Mariah Taylor (Email) – Becker’s Clinical Leadership

Many states require a court order to determine involuntary treatment, but independent committees could be a better way of meeting patients’ needs, Sandeep Jauhar, MD, PhD, a cardiologist in New York City-based Northwell Health wrote in an opinion piece published in The New York Times May 13.

Dr. Jauhar wrote that in most cases, the law ought to keep care decisions in hospitals and the hands of physicians and medical specialists.

Judicial review of involuntary treatment, or “treatment over objection”, has been in place for more than four decades. In the 1980s, the Massachusetts Supreme Judicial Court determined a judge could override medical judgments in favoring involuntary psychiatric treatment. It was established to protect patients’ rights and avoid “the sort of paternalistic abuses that have characterized too much of medical history” — with some exceptions for life-threatening emergencies and when there is pressing societal interest.

Judges are not experienced in properly evaluating psychological states, assessing decision-making capacity or determining whether a proposed treatment’s benefits outweigh its risks, Dr. Jauhar said.
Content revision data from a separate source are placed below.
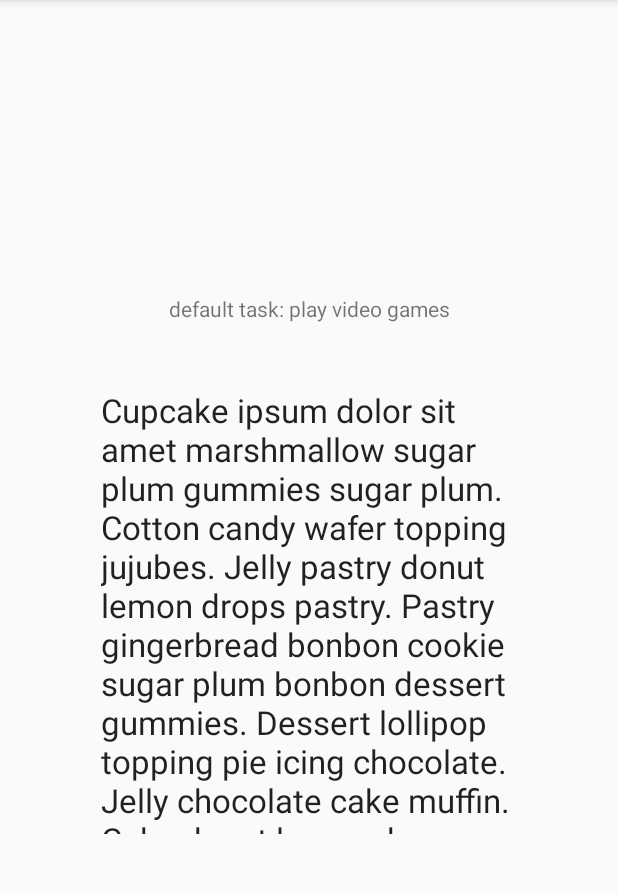
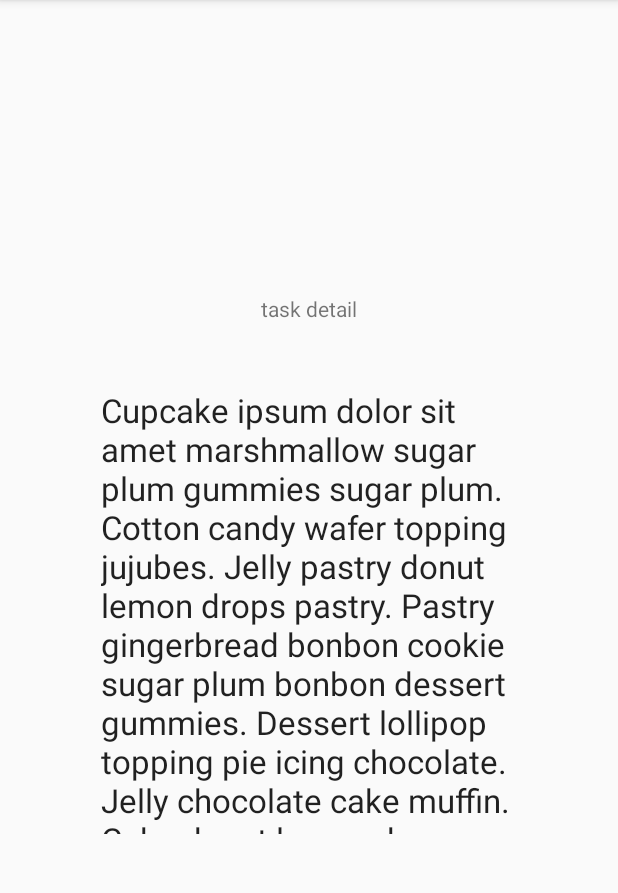
Before and after one commit to RomellPineda/taskmaster, an Android app: the Detail screen opened directly, with no data from a screen before it, on a phone screen of 412 x 824 dp, the part 84-977 px from its top. Run offline under Robolectric (Android 15) with nearby library versions, the phone set to English and light mode, and no system bars.

```diff
--- a/app/src/main/java/io/romellpineda/taskmaster/Detail.java
+++ b/app/src/main/java/io/romellpineda/taskmaster/Detail.java
@@ -16,9 +16,9 @@ public class Detail extends AppCompatActivity {
         setContentView(R.layout.activity_detail);
 
 
-        TextView taskTitle = findViewById(R.id.textView3);
-        SharedPreferences sP = PreferenceManager.getDefaultSharedPreferences(getApplicationContext());
-        String selectedTask = sP.getString("task", "default task: play video games");
-        taskTitle.setText(selectedTask);
+//        TextView taskTitle = findViewById(R.id.textView3);
+//        SharedPreferences sP = PreferenceManager.getDefaultSharedPreferences(getApplicationContext());
+//        String selectedTask = sP.getString("task", "default task: play video games");
+//        taskTitle.setText(selectedTask);
     }
 }
```
Also changed, not shown: app/src/main/java/io/romellpineda/taskmaster/MyTaskRecyclerViewAdapter.java (+11 -7 lines), app/src/main/res/layout/fragment_task.xml (+3 -4 lines).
Some estimates say that 95% of requests for treatment over objection are approved by judges who haven’t met the patient.

“Physicians today are trained in shared decision-making,” Dr Jauhar wrote. “Safeguards are now in place to prevent such maltreatment, including multidisciplinary teams in which nurses, social workers and bioethicists have a voice.”

A better system for safeguarding patients could be a hospital committee of physicians, ethicists and other relevant experts who would be independent of the hospital and not involved in the care of the patient. They could hold hearings on-site with published documents to outline the reasoning for decisions and periodic audits by regulatory bodies to ensure the deliberations meet medical and ethical standards. Such a committee could expedite decisions and minimize treatment delays. In cases where the committee cannot agree on the best course of action, they could appeal to a judge, Dr. Jauhar suggests.